▸ ASSIGNMENT: Go line by line through the data and copy those with the word "results".

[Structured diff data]
--- START ---
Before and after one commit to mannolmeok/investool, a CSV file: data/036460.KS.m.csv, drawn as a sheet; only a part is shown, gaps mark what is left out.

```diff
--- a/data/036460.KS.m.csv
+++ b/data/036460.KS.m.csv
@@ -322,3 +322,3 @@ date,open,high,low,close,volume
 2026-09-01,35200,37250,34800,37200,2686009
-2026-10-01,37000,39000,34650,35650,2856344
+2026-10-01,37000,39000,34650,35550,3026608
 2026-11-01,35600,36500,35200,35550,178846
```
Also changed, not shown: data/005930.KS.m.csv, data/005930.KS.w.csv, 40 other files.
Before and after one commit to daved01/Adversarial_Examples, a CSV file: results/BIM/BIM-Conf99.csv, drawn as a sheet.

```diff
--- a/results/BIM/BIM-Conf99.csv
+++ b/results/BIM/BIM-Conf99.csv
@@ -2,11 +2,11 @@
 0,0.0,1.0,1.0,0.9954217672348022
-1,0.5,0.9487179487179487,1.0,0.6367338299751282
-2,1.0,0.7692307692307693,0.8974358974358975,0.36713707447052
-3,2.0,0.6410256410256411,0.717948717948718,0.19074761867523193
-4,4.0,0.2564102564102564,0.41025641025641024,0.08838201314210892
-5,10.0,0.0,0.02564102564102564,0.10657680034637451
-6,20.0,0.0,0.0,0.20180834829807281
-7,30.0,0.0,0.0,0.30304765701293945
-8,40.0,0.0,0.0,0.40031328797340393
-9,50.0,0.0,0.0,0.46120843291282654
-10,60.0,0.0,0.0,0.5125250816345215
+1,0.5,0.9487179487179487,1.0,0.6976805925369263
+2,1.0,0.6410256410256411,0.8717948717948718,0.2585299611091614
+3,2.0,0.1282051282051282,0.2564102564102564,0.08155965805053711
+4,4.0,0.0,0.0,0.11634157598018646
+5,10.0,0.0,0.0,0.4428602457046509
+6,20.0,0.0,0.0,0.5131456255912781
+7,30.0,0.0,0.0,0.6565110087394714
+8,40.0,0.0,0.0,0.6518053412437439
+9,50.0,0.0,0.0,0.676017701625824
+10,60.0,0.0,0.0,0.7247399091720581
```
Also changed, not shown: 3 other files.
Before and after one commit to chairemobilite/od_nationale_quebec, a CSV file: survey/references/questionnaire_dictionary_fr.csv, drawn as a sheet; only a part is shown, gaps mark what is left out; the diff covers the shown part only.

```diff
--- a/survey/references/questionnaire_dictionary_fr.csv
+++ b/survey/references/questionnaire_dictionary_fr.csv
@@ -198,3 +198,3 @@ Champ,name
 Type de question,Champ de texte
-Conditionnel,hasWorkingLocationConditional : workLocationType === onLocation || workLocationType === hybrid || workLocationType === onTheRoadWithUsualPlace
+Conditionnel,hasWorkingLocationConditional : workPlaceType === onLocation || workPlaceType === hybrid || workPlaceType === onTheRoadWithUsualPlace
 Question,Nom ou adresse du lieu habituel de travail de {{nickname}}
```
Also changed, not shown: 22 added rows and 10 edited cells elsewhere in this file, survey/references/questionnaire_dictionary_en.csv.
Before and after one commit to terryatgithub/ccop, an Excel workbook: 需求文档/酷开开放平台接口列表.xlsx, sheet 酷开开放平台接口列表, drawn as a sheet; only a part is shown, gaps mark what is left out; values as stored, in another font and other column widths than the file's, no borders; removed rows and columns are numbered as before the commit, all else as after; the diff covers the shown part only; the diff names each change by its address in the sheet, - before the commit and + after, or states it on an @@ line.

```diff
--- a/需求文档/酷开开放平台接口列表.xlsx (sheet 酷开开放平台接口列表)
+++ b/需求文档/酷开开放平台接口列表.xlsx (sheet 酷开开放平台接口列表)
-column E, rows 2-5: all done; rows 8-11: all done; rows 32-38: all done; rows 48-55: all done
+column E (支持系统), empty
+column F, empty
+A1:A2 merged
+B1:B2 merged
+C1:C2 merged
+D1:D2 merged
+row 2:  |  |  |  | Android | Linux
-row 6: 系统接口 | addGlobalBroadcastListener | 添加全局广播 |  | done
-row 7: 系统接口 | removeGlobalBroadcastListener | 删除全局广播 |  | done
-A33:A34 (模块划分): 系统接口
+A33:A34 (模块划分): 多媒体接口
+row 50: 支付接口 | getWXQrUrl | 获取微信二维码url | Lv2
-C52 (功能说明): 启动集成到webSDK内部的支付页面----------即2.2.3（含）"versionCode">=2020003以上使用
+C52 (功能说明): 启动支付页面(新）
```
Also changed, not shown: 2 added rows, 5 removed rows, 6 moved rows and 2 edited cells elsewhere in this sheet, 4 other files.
--- END ---
▸ WRITTEN ANSWER:
Before and after one commit to daved01/Adversarial_Examples, a CSV file: results/BIM/BIM-Conf99.csv, drawn as a sheet.
--- a/results/BIM/BIM-Conf99.csv
+++ b/results/BIM/BIM-Conf99.csv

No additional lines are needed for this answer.